(This post is part of a series of entries examining the Deficit Commission Co-Chairs’ Proposal. For the first post in the series, please start here.)
In previous posts, I identified the marginal tax rates that are being proposed as part of the tax reform proposals in the deficit commission’s discussion draft. I called the set of rates in the draft the most “optimistic scenario” because to believe tax rates could lowered significantly, one must believe that repealing all tax expenditures would in fact raise as much revenue as summing the tax expenditure estimates together suggests ($1.1 trillion according to the discussion draft).
However, research by economists has demonstrating that this result is implausible. Summing tax expenditure estimates, as the report does, produces some double counting of potential revenue. More importantly, revenue estimates (estimates of what the government is expected to collect under a policy change) allow micro-behavior responses, thereby more accurately reflecting taxpayers’ changes in economic activity (on the other hand, macroeconomic effects, or dynamic scoring effects, are still ignored for revenue estimates).
Tax expenditure estimates assume no micro nor macro behavior at all – they are double-static estimates to coin a phrase. From these facts, we can conclude that a corresponding set of revenue estimates for repealing all of these tax expenditures is unlikely to generate the $1.1 trillion per year the co-chairs report, thus requiring higher marginal tax rates than promised in the draft.
The proposed low tax rates reported by the chairs raises another point that is often confused in discussions of tax reform.

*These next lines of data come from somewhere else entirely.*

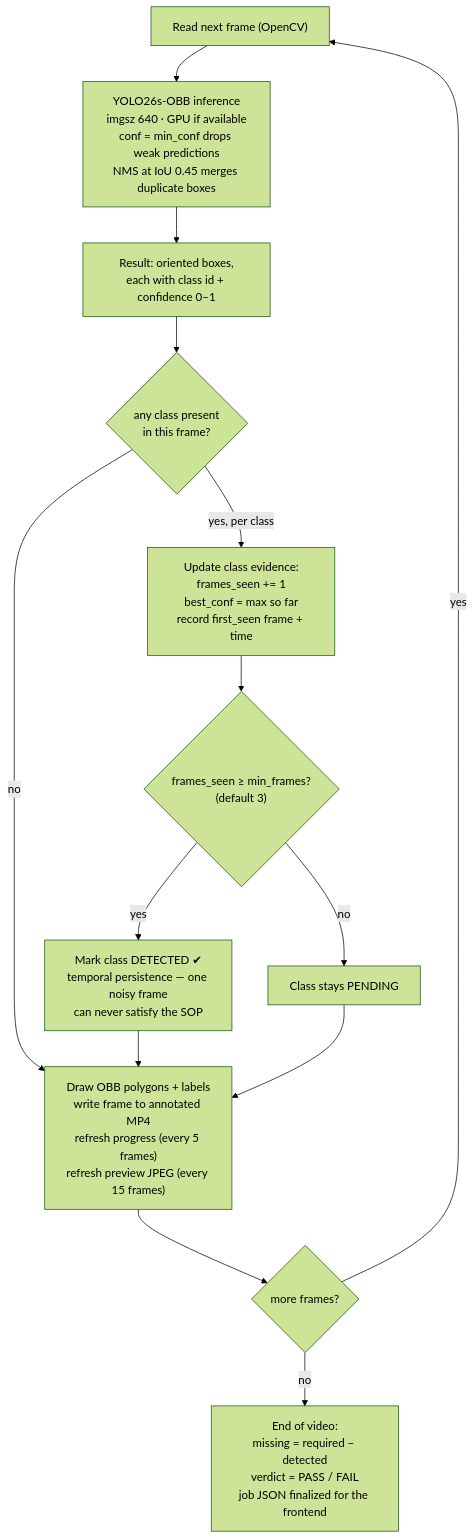
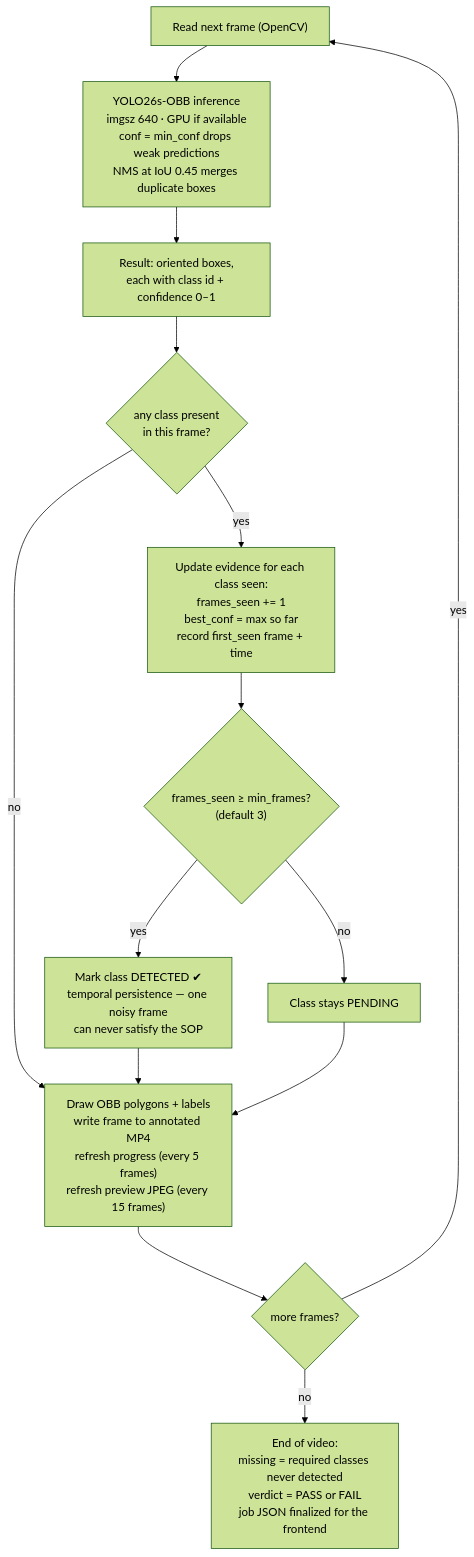
The second of 2 diagrams in README.md (hibikiyoyo/poc_sop), drawn with Mermaid (forest theme) before and after one commit. The commit also changed other lines of this file, not shown here.

````diff
--- a/README.md
+++ b/README.md
@@ -73,16 +72,16 @@
 ```mermaid
 flowchart TD
     READ["Read next frame (OpenCV)"] --> INFER["YOLO26s-OBB inference<br/>imgsz 640 · GPU if available<br/>conf = min_conf drops weak predictions<br/>NMS at IoU 0.45 merges duplicate boxes"]
     INFER --> BOXES["Result: oriented boxes,<br/>each with class id + confidence 0–1"]
     BOXES --> ANY{"any class present<br/>in this frame?"}
-    ANY -->|yes, per class| STATS["Update class evidence:<br/>frames_seen += 1<br/>best_conf = max so far<br/>record first_seen frame + time"]
+    ANY -->|yes| STATS["Update evidence for each class seen:<br/>frames_seen += 1<br/>best_conf = max so far<br/>record first_seen frame + time"]
     ANY -->|no| DRAW
     STATS --> PERSIST{"frames_seen ≥ min_frames?<br/>(default 3)"}
     PERSIST -->|yes| DET["Mark class DETECTED ✔<br/>temporal persistence — one noisy frame<br/>can never satisfy the SOP"]
     PERSIST -->|no| PEND["Class stays PENDING"]
     DET --> DRAW["Draw OBB polygons + labels<br/>write frame to annotated MP4<br/>refresh progress (every 5 frames)<br/>refresh preview JPEG (every 15 frames)"]
     PEND --> DRAW
     DRAW --> MORE{"more frames?"}
     MORE -->|yes| READ
-    MORE -->|no| WRAP["End of video:<br/>missing = required − detected<br/>verdict = PASS / FAIL<br/>job JSON finalized for the frontend"]
+    MORE -->|no| WRAP["End of video:<br/>missing = required classes never detected<br/>verdict = PASS or FAIL<br/>job JSON finalized for the frontend"]
 ```
````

It is a mistake to believe that the low rates promise tax cuts – that is, lower tax liabilities. The proposal from the co-chairs is in fact a plan for a tax increase. Tax revenue collected by the federal government would increase from just over 18% of GDP (about the 40-year historical average) to up to approximately 21% of GDP in a decade.
More tax revenue is collected because the promised low rates are assessed against a broader taxable income base. While many economists argue that lower marginal tax rates spur business activity by rewarding entrepreneurship, a claim I am sympathetic to, it is also important to keep in mind that under the proposal average tax rates (that is, effective tax rates or total taxes paid divided by income ) would go up. When evaluating the impact of a tax reform proposal, analysts should note the changes in both marginal and average tax rates by income and age classes.
And of course one reason the average rate for many taxpayers is higher is the elimination of all itemized deductions under Plan Zero. By no longer allowing deductions for items like total mortgage interest paid or real estate taxes, homeowners will report higher taxable income even if paying at reduced tax rates.